The first tip that I would give is to invest in a really good website. Your website is your virtual storefront, and it is often a potential client’s first interaction with you and your firm. It is a powerful part of your business. So take the time and the money to invest in a good website and online presence.

Second, take advantage of the systems that are available to automate your business. People laugh at me because I have a system for everything! I have an intake system, a client management system, and I use an email marketing system. I use every system that you can think of. Some lawyers think that these systems are overly technical or that they will make running a law practice more challenging, but it’s not hard at all. In fact, it makes my life much easier because my business almost runs on autopilot.

So the third tip is actually number one, and that is to take advantage of the ability to use virtual staff.  I have a team of virtual employees who work remotely but we are all connected by the internet. I am often amazed at how many solo practitioners or even small firms don’t use this.

What is (or was) different about you, or your firm’s use of technology that has helped you to become a successful rainmaker?

When I worked at a traditional law firm, there was very limited use of technology in marketing.
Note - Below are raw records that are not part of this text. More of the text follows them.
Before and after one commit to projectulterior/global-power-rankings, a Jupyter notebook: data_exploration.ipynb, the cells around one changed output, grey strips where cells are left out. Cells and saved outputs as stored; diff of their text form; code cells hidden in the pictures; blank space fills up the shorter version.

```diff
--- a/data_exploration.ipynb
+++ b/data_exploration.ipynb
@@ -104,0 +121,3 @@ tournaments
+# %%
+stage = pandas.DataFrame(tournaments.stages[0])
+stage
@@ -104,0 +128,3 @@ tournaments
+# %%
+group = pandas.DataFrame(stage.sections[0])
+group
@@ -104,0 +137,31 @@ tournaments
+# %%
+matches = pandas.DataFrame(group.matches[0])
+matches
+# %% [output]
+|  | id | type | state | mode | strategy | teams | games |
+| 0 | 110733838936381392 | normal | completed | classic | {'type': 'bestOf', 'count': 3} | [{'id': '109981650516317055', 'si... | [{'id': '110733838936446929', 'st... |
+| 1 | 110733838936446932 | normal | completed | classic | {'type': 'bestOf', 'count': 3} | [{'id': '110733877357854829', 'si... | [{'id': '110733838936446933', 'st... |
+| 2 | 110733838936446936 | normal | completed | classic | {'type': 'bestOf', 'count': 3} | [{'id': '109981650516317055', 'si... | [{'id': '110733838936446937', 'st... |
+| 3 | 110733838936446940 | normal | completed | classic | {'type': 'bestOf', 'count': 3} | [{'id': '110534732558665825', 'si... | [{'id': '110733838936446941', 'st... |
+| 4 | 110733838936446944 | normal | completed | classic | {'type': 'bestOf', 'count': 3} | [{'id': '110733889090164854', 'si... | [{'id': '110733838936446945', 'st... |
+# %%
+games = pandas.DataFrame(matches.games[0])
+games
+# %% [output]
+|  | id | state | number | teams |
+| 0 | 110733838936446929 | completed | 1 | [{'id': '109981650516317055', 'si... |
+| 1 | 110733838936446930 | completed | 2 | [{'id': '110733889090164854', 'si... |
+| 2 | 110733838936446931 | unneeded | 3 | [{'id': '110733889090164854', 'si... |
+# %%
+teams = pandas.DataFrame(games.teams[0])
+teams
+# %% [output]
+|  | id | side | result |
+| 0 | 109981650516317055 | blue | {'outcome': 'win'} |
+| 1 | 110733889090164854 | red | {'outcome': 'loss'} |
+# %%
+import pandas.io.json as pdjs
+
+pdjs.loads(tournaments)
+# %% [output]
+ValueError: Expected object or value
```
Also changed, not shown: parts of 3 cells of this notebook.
Outside of the firm’s website and an internal email system, we did not use the internet for lead generation or communicating with clients. We were not blogging consistently. We weren’t on social media.

So in growing my virtual practice, I have generated a tremendous amount of business from social media, which is free. Social media is definitely an underutilized marketing tool at many traditional law firms.

My virtual practice is also different from many traditional law firms because I use an automated marketing system, which allows me to make a significant amount of passive income. I recognize that a generation of Millennials is moving into the legal marketplace, and they are very smart and technologically savvy consumers. They believe that they can use the internet to do anything, and so an internet-based marketing system allows me to reach them more efficiently than the methods that are often used at a traditional law firm.

I also have grown my book of business by knowing where my ideal clients are online and being right there with them. For example, because so many of my ideal clients are on Facebook, I do some paid advertising there and I am a member of several Facebook groups. You have to be where your client is.

How much time do you devote to online marketing? In person marketing?

I focus primarily on internet-based marketing, but I don’t discount traditional marketing efforts like local bar association speaking engagements, seminars, and direct mailings. I believe that it is important to market with other lawyers and many of them do traditional marketing.

What types of community activities or professional groups do you leverage to grow your client base?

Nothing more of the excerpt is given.